++++ ENTRIES SHOWN ++++

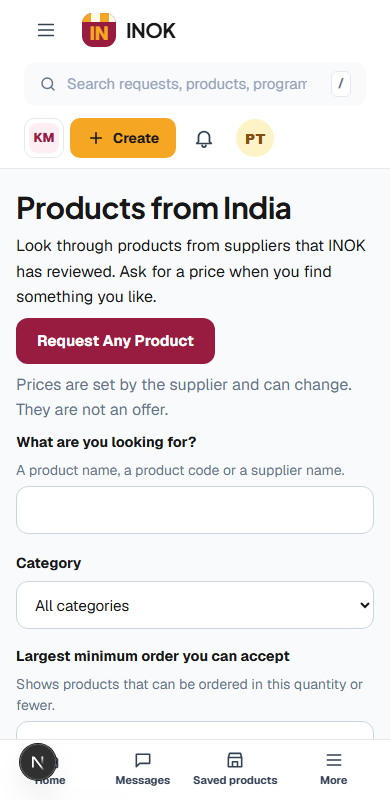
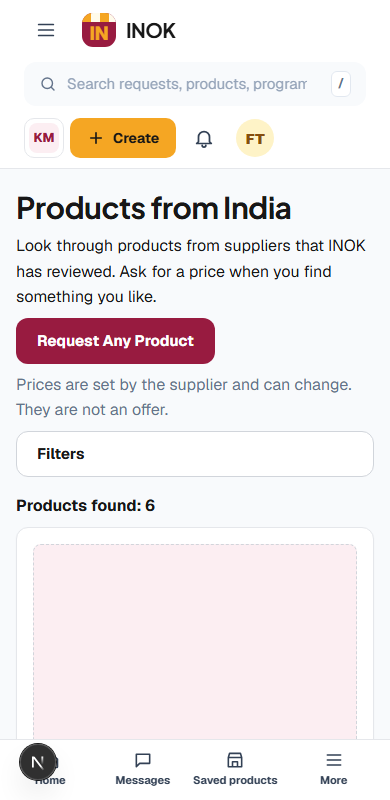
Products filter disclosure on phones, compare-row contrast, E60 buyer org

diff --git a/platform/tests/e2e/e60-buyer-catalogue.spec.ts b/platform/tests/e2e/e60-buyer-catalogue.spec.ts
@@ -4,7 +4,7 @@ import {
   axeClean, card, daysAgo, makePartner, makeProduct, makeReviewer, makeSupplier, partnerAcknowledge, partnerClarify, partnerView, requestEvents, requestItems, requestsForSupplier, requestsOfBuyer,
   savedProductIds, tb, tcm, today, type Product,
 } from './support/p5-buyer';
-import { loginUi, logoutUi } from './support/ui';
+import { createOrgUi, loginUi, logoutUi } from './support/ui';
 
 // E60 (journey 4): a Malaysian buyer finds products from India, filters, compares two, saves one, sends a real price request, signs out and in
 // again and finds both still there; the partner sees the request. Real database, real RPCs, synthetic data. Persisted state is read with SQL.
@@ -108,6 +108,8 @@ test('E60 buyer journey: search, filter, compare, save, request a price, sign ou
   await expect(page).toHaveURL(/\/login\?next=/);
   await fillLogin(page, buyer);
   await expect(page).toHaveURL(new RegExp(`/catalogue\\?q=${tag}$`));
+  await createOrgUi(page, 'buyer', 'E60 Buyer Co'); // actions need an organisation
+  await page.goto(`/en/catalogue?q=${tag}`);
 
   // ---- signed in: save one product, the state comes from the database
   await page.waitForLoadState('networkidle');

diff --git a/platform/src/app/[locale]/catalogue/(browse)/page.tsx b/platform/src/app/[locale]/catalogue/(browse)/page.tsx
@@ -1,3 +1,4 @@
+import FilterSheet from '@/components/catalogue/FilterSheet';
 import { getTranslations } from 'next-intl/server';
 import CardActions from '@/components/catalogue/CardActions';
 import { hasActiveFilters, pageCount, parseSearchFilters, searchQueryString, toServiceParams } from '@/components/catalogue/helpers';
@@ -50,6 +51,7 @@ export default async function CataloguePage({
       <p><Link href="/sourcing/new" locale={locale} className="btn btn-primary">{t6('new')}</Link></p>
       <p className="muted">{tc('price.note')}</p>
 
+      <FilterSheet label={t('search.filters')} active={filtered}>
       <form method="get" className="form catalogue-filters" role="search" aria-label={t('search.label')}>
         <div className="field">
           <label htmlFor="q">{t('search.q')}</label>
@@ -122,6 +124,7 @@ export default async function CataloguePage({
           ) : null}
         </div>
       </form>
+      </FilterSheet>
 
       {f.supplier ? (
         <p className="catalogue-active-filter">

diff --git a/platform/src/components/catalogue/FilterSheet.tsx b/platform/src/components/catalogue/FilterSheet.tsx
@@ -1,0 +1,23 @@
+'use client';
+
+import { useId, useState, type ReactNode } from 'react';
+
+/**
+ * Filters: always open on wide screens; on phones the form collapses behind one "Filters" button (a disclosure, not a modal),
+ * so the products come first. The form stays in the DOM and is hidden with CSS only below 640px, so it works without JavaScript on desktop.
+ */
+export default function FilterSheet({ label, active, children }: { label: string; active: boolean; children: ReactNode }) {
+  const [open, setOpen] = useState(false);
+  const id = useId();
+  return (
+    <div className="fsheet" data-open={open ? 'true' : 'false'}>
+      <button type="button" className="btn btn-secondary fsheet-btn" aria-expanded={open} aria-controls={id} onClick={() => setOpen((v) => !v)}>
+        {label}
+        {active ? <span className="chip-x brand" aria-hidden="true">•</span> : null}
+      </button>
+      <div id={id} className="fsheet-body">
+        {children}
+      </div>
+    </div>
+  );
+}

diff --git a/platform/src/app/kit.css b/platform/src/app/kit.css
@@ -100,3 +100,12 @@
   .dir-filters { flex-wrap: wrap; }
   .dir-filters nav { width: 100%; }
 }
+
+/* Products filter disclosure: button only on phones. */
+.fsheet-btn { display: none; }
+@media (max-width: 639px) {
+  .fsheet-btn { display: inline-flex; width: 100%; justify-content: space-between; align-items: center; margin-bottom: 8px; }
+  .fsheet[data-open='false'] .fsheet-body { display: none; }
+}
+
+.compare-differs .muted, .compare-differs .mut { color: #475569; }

++++

| WHAT TO DO |
Pictures aside, reproduce every record exactly as it stands.

| ANSWER AREA |
Products filter disclosure on phones, compare-row contrast, E60 buyer org

diff --git a/platform/tests/e2e/e60-buyer-catalogue.spec.ts b/platform/tests/e2e/e60-buyer-catalogue.spec.ts
@@ -4,7 +4,7 @@ import {
   axeClean, card, daysAgo, makePartner, makeProduct, makeReviewer, makeSupplier, partnerAcknowledge, partnerClarify, partnerView, requestEvents, requestItems, requestsForSupplier, requestsOfBuyer,
   savedProductIds, tb, tcm, today, type Product,
 } from './support/p5-buyer';
-import { loginUi, logoutUi } from './support/ui';
+import { createOrgUi, loginUi, logoutUi } from './support/ui';
 
 // E60 (journey 4): a Malaysian buyer finds products from India, filters, compares two, saves one, sends a real price request, signs out and in
 // again and finds both still there; the partner sees the request. Real database, real RPCs, synthetic data. Persisted state is read with SQL.
@@ -108,6 +108,8 @@ test('E60 buyer journey: search, filter, compare, save, request a price, sign ou
   await expect(page).toHaveURL(/\/login\?next=/);
   await fillLogin(page, buyer);
   await expect(page).toHaveURL(new RegExp(`/catalogue\\?q=${tag}$`));
+  await createOrgUi(page, 'buyer', 'E60 Buyer Co'); // actions need an organisation
+  await page.goto(`/en/catalogue?q=${tag}`);
 
   // ---- signed in: save one product, the state comes from the database
   await page.waitForLoadState('networkidle');

diff --git a/platform/src/app/[locale]/catalogue/(browse)/page.tsx b/platform/src/app/[locale]/catalogue/(browse)/page.tsx
@@ -1,3 +1,4 @@
+import FilterSheet from '@/components/catalogue/FilterSheet';
 import { getTranslations } from 'next-intl/server';
 import CardActions from '@/components/catalogue/CardActions';
 import { hasActiveFilters, pageCount, parseSearchFilters, searchQueryString, toServiceParams } from '@/components/catalogue/helpers';
@@ -50,6 +51,7 @@ export default async function CataloguePage({
       <p><Link href="/sourcing/new" locale={locale} className="btn btn-primary">{t6('new')}</Link></p>
       <p className="muted">{tc('price.note')}</p>
 
+      <FilterSheet label={t('search.filters')} active={filtered}>
       <form method="get" className="form catalogue-filters" role="search" aria-label={t('search.label')}>
         <div className="field">
           <label htmlFor="q">{t('search.q')}</label>
@@ -122,6 +124,7 @@ export default async function CataloguePage({
           ) : null}
         </div>
       </form>
+      </FilterSheet>
 
       {f.supplier ? (
         <p className="catalogue-active-filter">

diff --git a/platform/src/components/catalogue/FilterSheet.tsx b/platform/src/components/catalogue/FilterSheet.tsx
@@ -1,0 +1,23 @@
+'use client';
+
+import { useId, useState, type ReactNode } from 'react';
+
+/**
+ * Filters: always open on wide screens; on phones the form collapses behind one "Filters" button (a disclosure, not a modal),
+ * so the products come first. The form stays in the DOM and is hidden with CSS only below 640px, so it works without JavaScript on desktop.
+ */
+export default function FilterSheet({ label, active, children }: { label: string; active: boolean; children: ReactNode }) {
+  const [open, setOpen] = useState(false);
+  const id = useId();
+  return (
+    <div className="fsheet" data-open={open ? 'true' : 'false'}>
+      <button type="button" className="btn btn-secondary fsheet-btn" aria-expanded={open} aria-controls={id} onClick={() => setOpen((v) => !v)}>
+        {label}
+        {active ? <span className="chip-x brand" aria-hidden="true">•</span> : null}
+      </button>
+      <div id={id} className="fsheet-body">
+        {children}
+      </div>
+    </div>
+  );
+}

diff --git a/platform/src/app/kit.css b/platform/src/app/kit.css
@@ -100,3 +100,12 @@
   .dir-filters { flex-wrap: wrap; }
   .dir-filters nav { width: 100%; }
 }
+
+/* Products filter disclosure: button only on phones. */
+.fsheet-btn { display: none; }
+@media (max-width: 639px) {
+  .fsheet-btn { display: inline-flex; width: 100%; justify-content: space-between; align-items: center; margin-bottom: 8px; }
+  .fsheet[data-open='false'] .fsheet-body { display: none; }
+}
+
+.compare-differs .muted, .compare-differs .mut { color: #475569; }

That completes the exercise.